Your assignment:
Each line of the entries that mentions the string "video" needs to be reported.

Stored data:

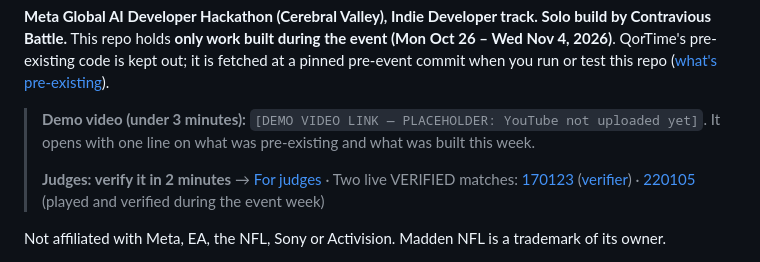
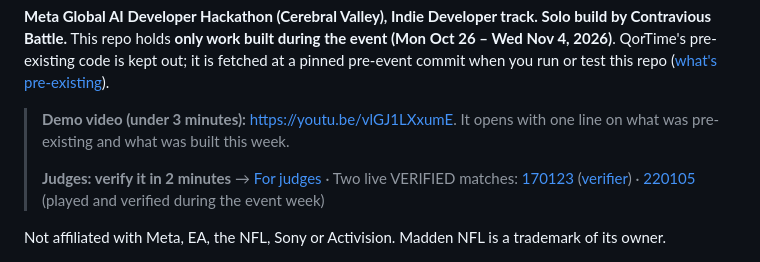
Before and after one commit to ConWan30/qortime-ai, a Markdown page: README.md, the part around the change. GitHub-like rendering.

Commit message:
README: link the demo video (docs only) (#23)

```diff
--- a/README.md
+++ b/README.md
@@ -30,7 +30,7 @@ This repo holds **only work built during the event (Mon Oct 26 – Wed Nov 4, 20
 kept out; it is fetched at a pinned pre-event commit when you run or test this repo
 ([what's pre-existing](#built-this-week-vs-pre-existing)).
 
-> **Demo video (under 3 minutes):** `[DEMO VIDEO LINK — PLACEHOLDER: YouTube not uploaded yet]`. It opens with one line on what
+> **Demo video (under 3 minutes):** https://youtu.be/vlGJ1LXxumE. It opens with one line on what
 > was pre-existing and what was built this week.
 >
 > **Judges: verify it in 2 minutes** → [For judges](#for-judges-verify-in-2-minutes) · Two live VERIFIED matches:
```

Response:
README: link the demo video (docs only) (#23)
-> **Demo video (under 3 minutes):** `[DEMO VIDEO LINK — PLACEHOLDER: YouTube not uploaded yet]`. It opens with one line on what
+> **Demo video (under 3 minutes):** https://youtu.be/vlGJ1LXxumE. It opens with one line on what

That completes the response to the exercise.